Advocacy International is proud to announce the launch of African Health Stats, a ground-breaking data site from the African Union built in partnership with Advocacy International, African Strategies for Heath, AUSAID, USAID, MamaYe, MSH, UKAID and UNFPA.
Guest blogger Susanna Mitchell discusses the social determinants of health and questions if ignoring health system inadequacies in developing areas could result in uncontrollable global pandemics?
The so-called ‘Arab Spring’ began in Tunisia, in January 2011. Despite living through some difficult events and changes, Tunisia appears best placed amongst the countries of the ‘Arab Spring’ to achieve a positive transformation.
Ai is a proud member of the ‘End FGM Social Change Campaign’, led by Efua Dorkenoo in partnership with Options Health Consultancy and DfID. Ai will assist in driving forward the campaign working closely with the wider team on design and messaging across the programme.
After a lot of planning, a weekend of building and arranging furniture, hanging pictures, moving plants and attempting to connect to the internet the Advocacy International team has now successfully moved into our our new studio at the Leathermarket in London Bridge.
The Ai team is proud to be a member of the consortium driving a social change campaign, to end FMC/C in one generation. The consortium is led by Efua Dorkenoo of Equality Now in partnership with DfID, and will support the increasing momentum to end FGM/C in Africa.
Below is an article by Leyla Hussein, one of our partners in the Dfid-backed Social Change Campaign to End FGM/C in a generation. It is published in today’s Huffington Post.
Advocacy International advises a consortium led by OPTIONS UK on an advocacy campaign – MamaYe! – to increase maternal and newborn survival in Ghana. The MamaYe coalition in Ghana is led by Prof Adanu of the School of Public Health, and Vicky Okine of the Alliance of Reproductive Health Rights. Recently the MamaYe coalition appealed to Ghanaian MPs for an increase in spending on maternal and newborn health.
What chances are there of success for this campaign?
First, it is important to note that Ghana has halved levels of poverty since 1992. In that year, nearly 52% of Ghanaians lived in poverty. By 2006 Ghanians living in poverty had been halved to 28%, according to the World Bank.
The challenge Ai faced when “cutting the diamond” on the MamaYe campaign was this: how to deepen the engagement of African men and women in this issue? How to raise the engagement of the African public, and thereby to raise expectations of survival of both mothers and newborns?

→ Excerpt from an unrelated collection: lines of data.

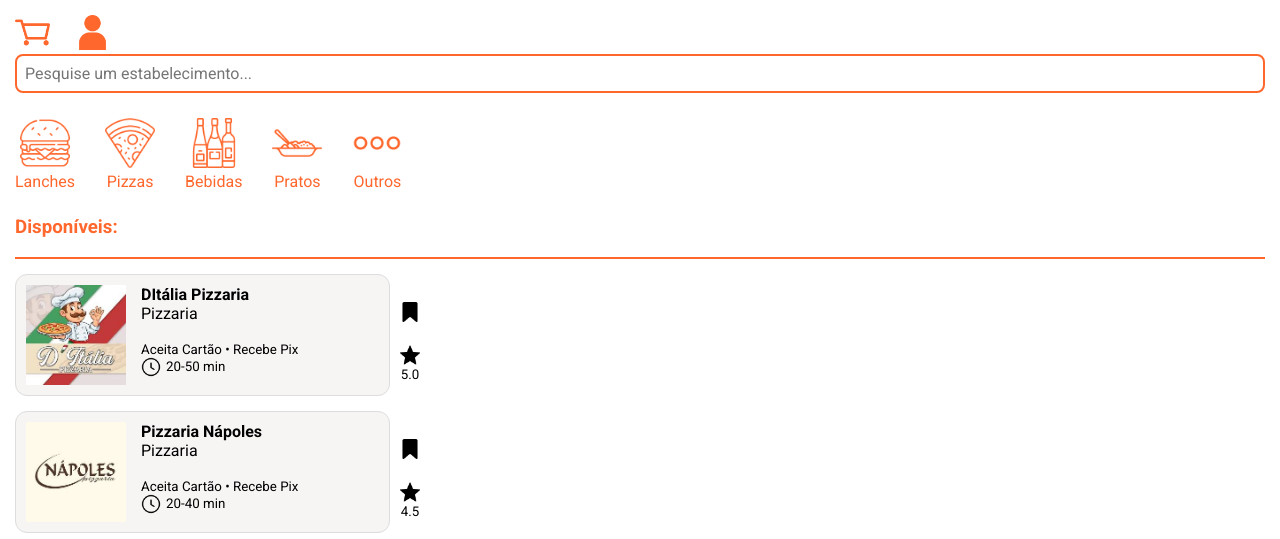
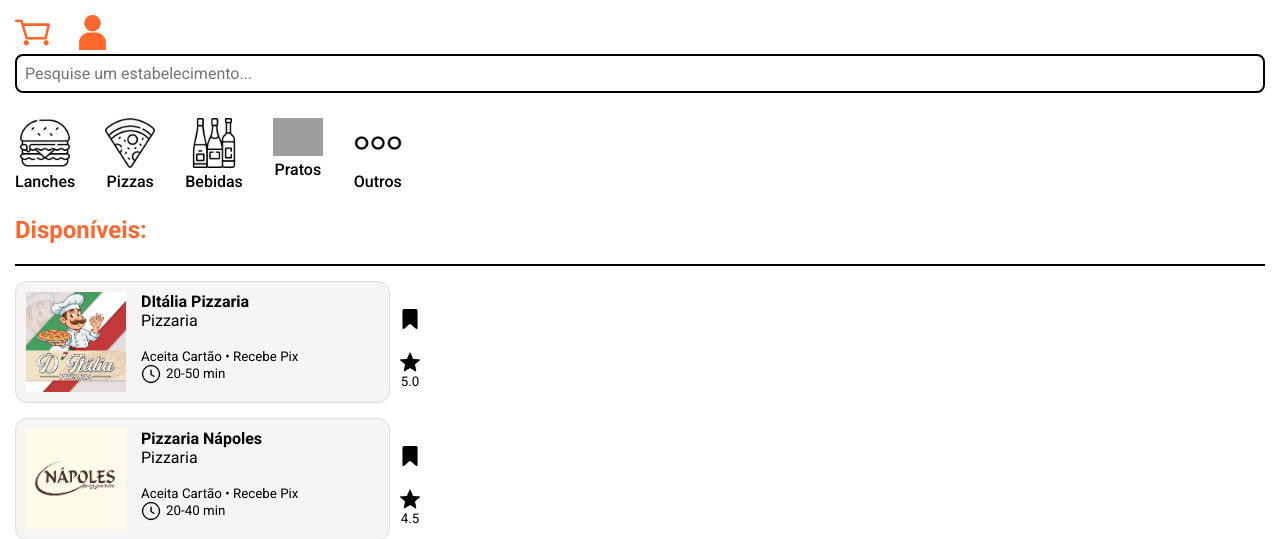
Before and after one commit to LUC4SMELLO/BaoDMais, a Flask app: page /pagina_inicial in a window 1280 px wide. Shown: the top 539 px of the page. Run offline with Flask 3, Linux system fonts and the light colour scheme; data comes from the database, SQL or seed files in the repository; grey boxes are pictures that could not be loaded.

Commit message:
feat: mudanças visuais

```diff
--- a/static/css/pagina_inicial.css
+++ b/static/css/pagina_inicial.css
@@ -4,6 +4,10 @@ body {
     font-size: 16px;
     text-align: center;
     background-color: white;
+}
+
+h2 {
+    color: #ff672d;
 }
 
 h3 {
@@ -41,12 +45,12 @@ h3 {
     padding: 8px;
     font-family: 'Roboto', sans-serif;
     font-size: 16px;
-    border-color: #ff672d;
+    border-color: #000000;
     transition: transform 0.2s; /* Opcional: efeito suave ao passar o mouse */
 }
 
 .pesquisa:focus {
-    border-color: #ff672d;
+    border-color: #000000;
     outline: none;
     transform: scale(1.01); /* Opcional: ícone aumenta levemente ao passar o mouse */
     opacity: 0.8;          /* Opcional: ícone fica levemente transparente */
@@ -59,7 +63,8 @@ h3 {
     overflow-x: auto;
     margin-top: 25px;
     margin-bottom: 25px;
-    color: #ff672d;
+    color: #000000;
+    font-weight: 500;
 }
 
 .disponiveis {
@@ -70,7 +75,7 @@ hr {
     border: 0;
     border-top: 2px solid;
     margin-bottom: 15px;
-    border-color: #ff672d;
+    border-color: #000000;
 }
 
 .card-link {
--- a/templates/pagina_inicial.html
+++ b/templates/pagina_inicial.html
@@ -18,7 +18,7 @@
 
         <div class="topo">
             {% if session['nome'] %}
-                <h3>Olá, {{ session['nome'] }}!</h3>
+                <h2>Olá, {{ session['nome'] }}!</h2>
             {% endif %}
             <div class="icones">
                 <a href="{{ url_for('carrinho.carrinho') }}">
@@ -35,15 +35,15 @@
         </div>
 
         <div class="categorias">
-            <div><img src="{{ url_for('static', filename='images/icons/hamburguer_colorido.png') }}" width="50" alt="Lanche"><br>Lanches</div>
-            <div><img src="{{ url_for('static', filename='images/icons/pizza_colorido.png') }}" width="50" alt="Pizza"><br>Pizzas</div>
-            <div><img src="{{ url_for('static', filename='images/icons/bebida_colorido.png') }}" width="50" alt="Bebida"><br>Bebidas</div>
-            <div><img src="{{ url_for('static', filename='images/icons/prato_colorido.png') }}" width="50" alt="Prato"><br>Pratos</div>
-            <div><img src="{{ url_for('static', filename='images/icons/outros_colorido.png') }}" width="50" alt="Outros"><br>Outros</div>
+            <div><img src="{{ url_for('static', filename='images/icons/hamburguer_black.png') }}" width="50" alt="Lanche"><br>Lanches</div>
+            <div><img src="{{ url_for('static', filename='images/icons/pizza_black.png') }}" width="50" alt="Pizza"><br>Pizzas</div>
+            <div><img src="{{ url_for('static', filename='images/icons/bebida_black.png') }}" width="50" alt="Bebida"><br>Bebidas</div>
+            <div><img src="{{ url_for('static', filename='images/icons/prato_black.png') }}" width="50" alt="Prato"><br>Pratos</div>
+            <div><img src="{{ url_for('static', filename='images/icons/outros_black.png') }}" width="50" alt="Outros"><br>Outros</div>
         </div>
 
         <div class="disponiveis">
-            <h3>Disponíveis:</h3>
+            <h2>Disponíveis:</h2>
             <hr>
         </div>
 
```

We were convinced that only when the African public in the countries with highest mortality rates, is full engaged, and there is widespread expectation that women and newborns must survive and thrive after childbirth – only then will attitudes, policies and practices change, and maternal mortality rates in African countries decline. If African politicians and policy makers are to be held to account for the survival of mothers and newborns – then public expectations must rise too. But how to engage the public? There are several answers to this question, but the one that required the most direct engagement, sacrifice and voluntary activity was: blood donation.
Blood deficits contribute to around 34% of maternal deaths and near misses in Africa. However, Sub-Saharan Africa has the lowest quantity of blood donated for transfusion per person in the world.

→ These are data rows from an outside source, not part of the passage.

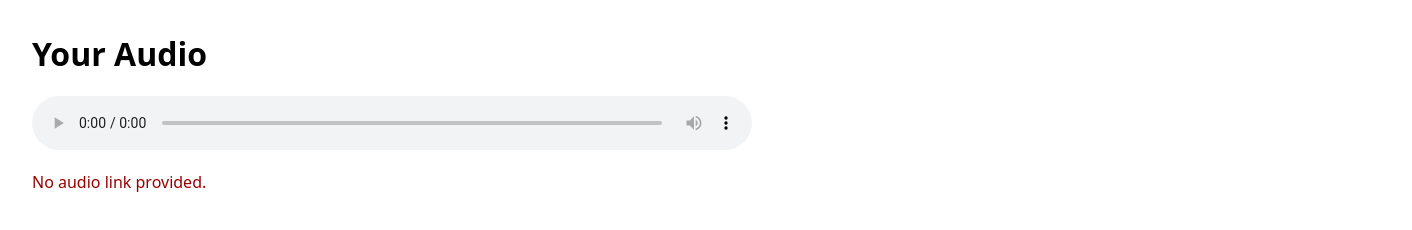
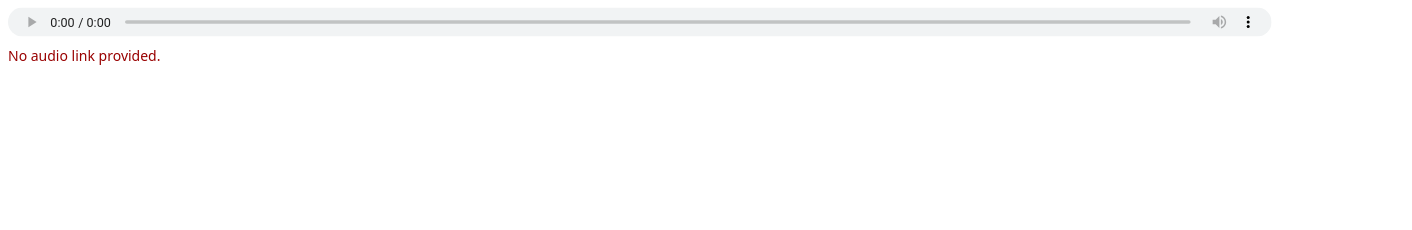
Before and after one commit to ziggyspaniel/audio-player, a plain HTML site: page index.html in a window 1280 px wide. Shown: the whole page, 1412 px wide, since content can reach past the window. Drawn offline with Linux system fonts and the light colour scheme.

Commit message:
Update index.html
compact player - iframe friendly

```diff
--- a/index.html
+++ b/index.html
@@ -1,18 +1,57 @@
 <!doctype html>
-<html>
-  <meta charset="utf-8">
-  <meta name="viewport" content="width=device-width,initial-scale=1">
-  <title>Player</title>
-  <body style="font-family:system-ui;margin:2rem;max-width:720px">
-    <h1>Your Audio</h1>
-    <audio id="player" controls preload="metadata" style="width:100%"></audio>
-    <p id="fallback" style="display:none;color:#900">No audio link provided.</p>
-    <script>
-      const q = new URLSearchParams(location.search);
-      const src = q.get("src");
-      const el = document.getElementById("player");
-      if (src) { el.src = src; }
-      else { document.getElementById("fallback").style.display = "block"; }
-    </script>
-  </body>
+<html lang="en">
+<meta charset="utf-8">
+<meta name="viewport" content="width=device-width,initial-scale=1">
+<title>Audio</title>
+<style>
+  :root { --z: .90; }               /* default zoom: 0.90 (makes the control shorter) */
+  html,body{margin:0;padding:0;background:transparent;font:14px/1.2 system-ui}
+  .wrap{padding:6px 8px}
+  .title{margin:0 0 6px;color:#111;font-weight:600;font-size:13px;display:none}
+  audio{width:calc(100% / var(--z)); transform:scale(var(--z));
+        transform-origin:left center; height:32px; } /* height is ignored by some UAs; zoom does the work */
+  .fallback{display:none;color:#900;margin:6px 0 0}
+</style>
+
+<body>
+  <div class="wrap">
+    <div id="title" class="title"></div>
+    <audio id="player" preload="metadata" controls controlslist="nodownload"></audio>
+    <div id="fallback" class="fallback">No audio link provided.</div>
+  </div>
+
+<script>
+  // read query params
+  const qs = new URLSearchParams(location.search);
+  const src   = qs.get('src');       // required
+  const title = qs.get('title');     // optional small title
+  const zoom  = parseFloat(qs.get('z') || '') || null; // e.g. z=0.8 to shrink more
+
+  if (zoom && zoom > 0.5 && zoom <= 1) {
+    document.documentElement.style.setProperty('--z', zoom);
+  }
+
+  const audio  = document.getElementById('player');
+  const tEl    = document.getElementById('title');
+  const fb     = document.getElementById('fallback');
+
+  if (title) { tEl.textContent = decodeURIComponent(title); tEl.style.display = 'block'; }
+
+  if (src) {
+    audio.src = src;
+    // optional autoplay if parent iframe allows it: ?autoplay=1
+    if (qs.get('autoplay') === '1') { audio.play().catch(()=>{}); }
+  } else {
+    fb.style.display = 'block';
+  }
+
+  // Tell parent our height so its iframe can fit snugly (optional).
+  function postSize(){
+    const h = document.documentElement.scrollHeight;
+    parent && parent.postMessage({ type:'audioplayer:size', height:h }, '*');
+  }
+  window.addEventListener('load', postSize);
+  window.addEventListener('resize', postSize);
+</script>
+</body>
 </html>
```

The Tanzanian MamaYe campaign, working with the National Blood Transfusion Service (NTBS), Arusha regional Hospital, and the Red Cross,was the first to mount a major blood recruitment and donation campaign, in January, 2013. Continue Reading

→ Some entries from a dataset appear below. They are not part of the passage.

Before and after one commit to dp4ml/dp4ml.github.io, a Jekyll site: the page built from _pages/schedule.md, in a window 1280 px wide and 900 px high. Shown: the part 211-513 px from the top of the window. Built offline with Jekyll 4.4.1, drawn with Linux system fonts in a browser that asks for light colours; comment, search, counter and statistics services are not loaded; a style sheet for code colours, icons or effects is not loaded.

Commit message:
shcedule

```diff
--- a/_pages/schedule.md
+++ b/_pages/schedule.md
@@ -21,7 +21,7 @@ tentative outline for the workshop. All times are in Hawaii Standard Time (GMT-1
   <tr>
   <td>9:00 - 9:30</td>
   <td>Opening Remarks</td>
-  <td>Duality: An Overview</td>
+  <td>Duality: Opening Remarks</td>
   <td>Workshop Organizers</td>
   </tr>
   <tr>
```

Reframing the issue away from failure, despair and mortality – and towards solutions, success and survival.
As part of our work advising a UKAid- funded consortium whose aim is to reduce maternal and newborn mortality in five African countries, Ai had to think of ways of engaging Africa’s men and women in the complex issue of maternal and newborn health. This is an issue that requires a spectrum of care – from the time that young girls reach reproductive age right through to maturity; and from conception to well after a child is born.